What is expected: When checking the entries below, count every line with the word "bins", then give only that number.

────────

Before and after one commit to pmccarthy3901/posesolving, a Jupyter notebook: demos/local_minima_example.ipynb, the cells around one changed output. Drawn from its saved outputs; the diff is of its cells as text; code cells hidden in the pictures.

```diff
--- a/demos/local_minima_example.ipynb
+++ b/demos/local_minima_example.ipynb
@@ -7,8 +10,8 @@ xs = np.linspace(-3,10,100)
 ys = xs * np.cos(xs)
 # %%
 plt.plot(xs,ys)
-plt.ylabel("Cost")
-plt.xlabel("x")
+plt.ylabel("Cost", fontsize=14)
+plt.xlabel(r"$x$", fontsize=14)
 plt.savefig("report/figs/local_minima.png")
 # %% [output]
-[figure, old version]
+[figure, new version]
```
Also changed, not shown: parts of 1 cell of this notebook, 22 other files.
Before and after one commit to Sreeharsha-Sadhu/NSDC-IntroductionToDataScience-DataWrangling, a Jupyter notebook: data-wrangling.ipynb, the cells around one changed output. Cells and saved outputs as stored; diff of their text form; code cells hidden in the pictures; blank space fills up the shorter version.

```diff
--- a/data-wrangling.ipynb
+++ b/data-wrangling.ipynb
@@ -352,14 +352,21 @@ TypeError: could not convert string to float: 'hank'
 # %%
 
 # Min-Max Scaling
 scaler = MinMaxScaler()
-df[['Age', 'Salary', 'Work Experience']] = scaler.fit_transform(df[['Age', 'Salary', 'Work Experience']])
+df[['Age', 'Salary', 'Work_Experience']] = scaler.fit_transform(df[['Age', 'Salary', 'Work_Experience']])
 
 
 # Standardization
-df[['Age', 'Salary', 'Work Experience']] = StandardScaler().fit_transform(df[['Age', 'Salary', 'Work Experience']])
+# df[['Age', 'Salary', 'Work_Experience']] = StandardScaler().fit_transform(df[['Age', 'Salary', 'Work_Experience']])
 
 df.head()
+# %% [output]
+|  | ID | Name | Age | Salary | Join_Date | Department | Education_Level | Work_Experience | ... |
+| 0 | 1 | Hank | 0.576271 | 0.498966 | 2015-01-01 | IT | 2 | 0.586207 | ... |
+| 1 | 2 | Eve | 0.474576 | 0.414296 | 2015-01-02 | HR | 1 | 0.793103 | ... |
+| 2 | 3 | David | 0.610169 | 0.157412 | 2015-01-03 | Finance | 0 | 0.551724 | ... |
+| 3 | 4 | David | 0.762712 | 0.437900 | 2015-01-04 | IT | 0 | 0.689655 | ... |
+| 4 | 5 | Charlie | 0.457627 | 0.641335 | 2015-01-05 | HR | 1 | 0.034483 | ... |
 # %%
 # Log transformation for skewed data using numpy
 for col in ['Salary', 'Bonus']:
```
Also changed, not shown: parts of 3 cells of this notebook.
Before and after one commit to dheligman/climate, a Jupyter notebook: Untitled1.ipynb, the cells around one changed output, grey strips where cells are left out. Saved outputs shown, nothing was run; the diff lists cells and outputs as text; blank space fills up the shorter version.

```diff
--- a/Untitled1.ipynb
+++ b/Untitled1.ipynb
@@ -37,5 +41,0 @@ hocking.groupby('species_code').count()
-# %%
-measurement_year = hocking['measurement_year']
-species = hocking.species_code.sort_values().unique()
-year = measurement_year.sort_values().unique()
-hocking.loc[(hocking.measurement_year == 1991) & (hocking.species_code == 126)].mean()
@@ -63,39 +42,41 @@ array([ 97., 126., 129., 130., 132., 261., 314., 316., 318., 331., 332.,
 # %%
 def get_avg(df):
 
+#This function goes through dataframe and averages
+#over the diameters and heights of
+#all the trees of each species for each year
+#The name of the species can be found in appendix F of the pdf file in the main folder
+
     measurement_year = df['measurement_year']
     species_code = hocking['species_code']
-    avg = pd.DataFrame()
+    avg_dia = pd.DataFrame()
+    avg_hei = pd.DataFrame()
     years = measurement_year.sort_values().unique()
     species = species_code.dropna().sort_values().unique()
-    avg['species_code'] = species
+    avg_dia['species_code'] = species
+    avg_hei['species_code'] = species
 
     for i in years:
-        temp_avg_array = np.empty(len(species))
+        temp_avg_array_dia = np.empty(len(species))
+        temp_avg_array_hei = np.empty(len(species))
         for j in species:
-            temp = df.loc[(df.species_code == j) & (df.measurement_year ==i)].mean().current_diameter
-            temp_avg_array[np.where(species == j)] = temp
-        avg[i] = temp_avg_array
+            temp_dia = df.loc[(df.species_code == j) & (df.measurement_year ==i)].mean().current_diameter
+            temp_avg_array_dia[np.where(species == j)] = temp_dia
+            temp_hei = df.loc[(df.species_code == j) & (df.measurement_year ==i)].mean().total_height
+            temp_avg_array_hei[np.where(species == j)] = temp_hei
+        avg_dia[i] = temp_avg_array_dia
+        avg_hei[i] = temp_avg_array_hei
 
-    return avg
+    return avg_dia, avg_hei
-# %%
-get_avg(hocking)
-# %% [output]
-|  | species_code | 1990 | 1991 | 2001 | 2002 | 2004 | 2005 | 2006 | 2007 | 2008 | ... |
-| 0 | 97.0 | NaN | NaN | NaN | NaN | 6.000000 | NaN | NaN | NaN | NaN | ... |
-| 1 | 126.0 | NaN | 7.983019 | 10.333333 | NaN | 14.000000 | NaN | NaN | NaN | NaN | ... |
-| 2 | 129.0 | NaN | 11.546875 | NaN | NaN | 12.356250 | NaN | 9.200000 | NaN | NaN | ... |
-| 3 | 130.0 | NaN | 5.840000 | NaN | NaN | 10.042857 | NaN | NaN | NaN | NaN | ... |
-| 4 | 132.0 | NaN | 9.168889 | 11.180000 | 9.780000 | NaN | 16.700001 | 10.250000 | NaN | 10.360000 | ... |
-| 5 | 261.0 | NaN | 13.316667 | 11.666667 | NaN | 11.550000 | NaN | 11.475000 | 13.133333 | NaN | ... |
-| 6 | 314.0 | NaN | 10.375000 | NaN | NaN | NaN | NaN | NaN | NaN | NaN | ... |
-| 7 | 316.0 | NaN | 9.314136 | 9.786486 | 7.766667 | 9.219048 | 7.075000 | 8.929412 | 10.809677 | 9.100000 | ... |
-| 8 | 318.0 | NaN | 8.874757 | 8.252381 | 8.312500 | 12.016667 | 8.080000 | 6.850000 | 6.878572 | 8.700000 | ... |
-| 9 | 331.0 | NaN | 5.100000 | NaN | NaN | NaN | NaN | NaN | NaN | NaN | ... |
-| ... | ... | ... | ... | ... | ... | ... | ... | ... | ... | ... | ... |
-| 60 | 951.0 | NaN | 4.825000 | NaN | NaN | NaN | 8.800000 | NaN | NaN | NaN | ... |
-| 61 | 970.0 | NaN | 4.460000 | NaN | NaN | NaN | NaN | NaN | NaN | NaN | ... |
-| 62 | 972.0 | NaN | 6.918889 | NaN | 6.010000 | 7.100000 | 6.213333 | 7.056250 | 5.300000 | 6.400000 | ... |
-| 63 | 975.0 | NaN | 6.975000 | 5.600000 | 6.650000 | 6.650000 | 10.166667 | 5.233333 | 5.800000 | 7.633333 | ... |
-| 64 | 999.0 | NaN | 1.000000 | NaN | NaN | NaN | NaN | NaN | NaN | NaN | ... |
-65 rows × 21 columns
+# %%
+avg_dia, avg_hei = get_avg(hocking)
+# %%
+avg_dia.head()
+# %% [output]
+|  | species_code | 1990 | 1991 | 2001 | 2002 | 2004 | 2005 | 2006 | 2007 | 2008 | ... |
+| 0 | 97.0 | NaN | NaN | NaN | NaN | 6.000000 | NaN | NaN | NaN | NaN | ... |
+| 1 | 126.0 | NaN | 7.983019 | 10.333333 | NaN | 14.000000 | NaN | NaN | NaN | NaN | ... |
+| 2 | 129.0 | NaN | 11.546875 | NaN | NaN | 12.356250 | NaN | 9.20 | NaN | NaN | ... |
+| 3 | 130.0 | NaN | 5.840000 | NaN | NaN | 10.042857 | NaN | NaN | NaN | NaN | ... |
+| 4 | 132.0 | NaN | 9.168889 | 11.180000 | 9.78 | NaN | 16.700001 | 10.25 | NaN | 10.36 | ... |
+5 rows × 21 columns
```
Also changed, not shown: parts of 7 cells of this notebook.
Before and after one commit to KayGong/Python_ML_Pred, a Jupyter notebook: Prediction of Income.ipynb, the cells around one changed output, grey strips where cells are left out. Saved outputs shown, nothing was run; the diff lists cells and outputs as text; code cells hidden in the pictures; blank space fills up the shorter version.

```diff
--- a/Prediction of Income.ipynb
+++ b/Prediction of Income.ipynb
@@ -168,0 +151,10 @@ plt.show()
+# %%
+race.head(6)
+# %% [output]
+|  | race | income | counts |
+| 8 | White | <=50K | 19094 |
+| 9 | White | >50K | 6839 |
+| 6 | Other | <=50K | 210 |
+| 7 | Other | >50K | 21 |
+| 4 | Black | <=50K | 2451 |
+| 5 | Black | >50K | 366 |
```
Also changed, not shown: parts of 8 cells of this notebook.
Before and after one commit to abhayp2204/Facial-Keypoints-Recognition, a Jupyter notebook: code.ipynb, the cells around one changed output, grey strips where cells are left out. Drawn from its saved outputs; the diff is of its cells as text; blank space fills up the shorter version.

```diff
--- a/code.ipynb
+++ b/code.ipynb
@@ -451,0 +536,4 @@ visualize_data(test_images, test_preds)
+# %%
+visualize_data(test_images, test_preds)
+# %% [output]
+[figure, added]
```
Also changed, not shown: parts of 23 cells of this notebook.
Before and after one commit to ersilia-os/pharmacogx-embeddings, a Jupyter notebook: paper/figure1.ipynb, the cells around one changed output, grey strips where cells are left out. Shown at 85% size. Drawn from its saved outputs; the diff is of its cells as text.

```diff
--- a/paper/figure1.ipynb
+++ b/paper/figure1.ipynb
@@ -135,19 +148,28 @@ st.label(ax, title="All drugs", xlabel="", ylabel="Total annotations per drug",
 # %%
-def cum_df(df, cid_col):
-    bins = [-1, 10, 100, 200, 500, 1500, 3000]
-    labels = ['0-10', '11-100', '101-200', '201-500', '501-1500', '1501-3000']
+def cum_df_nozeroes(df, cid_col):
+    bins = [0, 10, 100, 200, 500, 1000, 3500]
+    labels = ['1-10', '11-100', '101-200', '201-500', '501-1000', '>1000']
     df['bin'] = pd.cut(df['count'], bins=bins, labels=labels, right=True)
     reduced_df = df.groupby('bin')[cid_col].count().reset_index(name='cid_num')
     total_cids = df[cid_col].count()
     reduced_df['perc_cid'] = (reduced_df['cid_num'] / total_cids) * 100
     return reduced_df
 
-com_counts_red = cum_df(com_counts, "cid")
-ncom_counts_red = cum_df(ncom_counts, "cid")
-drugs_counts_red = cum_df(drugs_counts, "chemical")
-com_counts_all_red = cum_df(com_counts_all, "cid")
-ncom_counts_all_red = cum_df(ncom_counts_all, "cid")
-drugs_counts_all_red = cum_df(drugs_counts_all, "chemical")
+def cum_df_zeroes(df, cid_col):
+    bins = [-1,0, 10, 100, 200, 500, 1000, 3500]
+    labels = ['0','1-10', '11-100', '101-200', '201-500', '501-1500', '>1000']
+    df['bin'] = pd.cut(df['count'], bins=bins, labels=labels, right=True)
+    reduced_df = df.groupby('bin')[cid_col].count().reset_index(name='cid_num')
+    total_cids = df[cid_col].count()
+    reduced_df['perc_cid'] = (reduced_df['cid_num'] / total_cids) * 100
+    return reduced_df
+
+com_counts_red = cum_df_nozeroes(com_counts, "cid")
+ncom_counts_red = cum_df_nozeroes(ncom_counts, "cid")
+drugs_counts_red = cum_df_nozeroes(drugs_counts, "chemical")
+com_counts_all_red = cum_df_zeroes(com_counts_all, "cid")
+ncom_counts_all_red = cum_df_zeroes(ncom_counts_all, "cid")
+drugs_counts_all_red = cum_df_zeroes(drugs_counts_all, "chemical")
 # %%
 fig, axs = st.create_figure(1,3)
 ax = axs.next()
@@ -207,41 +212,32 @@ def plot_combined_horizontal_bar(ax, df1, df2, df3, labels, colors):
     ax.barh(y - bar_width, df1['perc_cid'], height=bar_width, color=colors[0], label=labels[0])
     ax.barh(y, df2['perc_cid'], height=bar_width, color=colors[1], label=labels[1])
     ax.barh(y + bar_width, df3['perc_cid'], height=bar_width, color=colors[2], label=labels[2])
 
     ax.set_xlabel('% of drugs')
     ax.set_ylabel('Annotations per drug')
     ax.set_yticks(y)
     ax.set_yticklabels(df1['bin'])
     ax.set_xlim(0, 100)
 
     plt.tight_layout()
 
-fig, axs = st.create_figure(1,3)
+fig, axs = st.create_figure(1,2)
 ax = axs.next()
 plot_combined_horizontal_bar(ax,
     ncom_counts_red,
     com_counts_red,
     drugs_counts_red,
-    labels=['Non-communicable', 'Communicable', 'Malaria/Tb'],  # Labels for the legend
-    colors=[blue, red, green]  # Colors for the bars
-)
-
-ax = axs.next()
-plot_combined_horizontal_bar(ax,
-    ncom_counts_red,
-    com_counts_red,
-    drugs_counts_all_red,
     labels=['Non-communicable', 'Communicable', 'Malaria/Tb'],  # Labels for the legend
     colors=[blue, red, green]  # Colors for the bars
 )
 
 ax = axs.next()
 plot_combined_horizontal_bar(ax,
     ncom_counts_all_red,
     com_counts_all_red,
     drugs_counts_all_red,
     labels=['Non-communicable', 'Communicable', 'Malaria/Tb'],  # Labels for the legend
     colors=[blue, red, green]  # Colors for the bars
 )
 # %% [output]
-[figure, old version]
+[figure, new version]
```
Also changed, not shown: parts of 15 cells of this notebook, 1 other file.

────────

Your solution: 5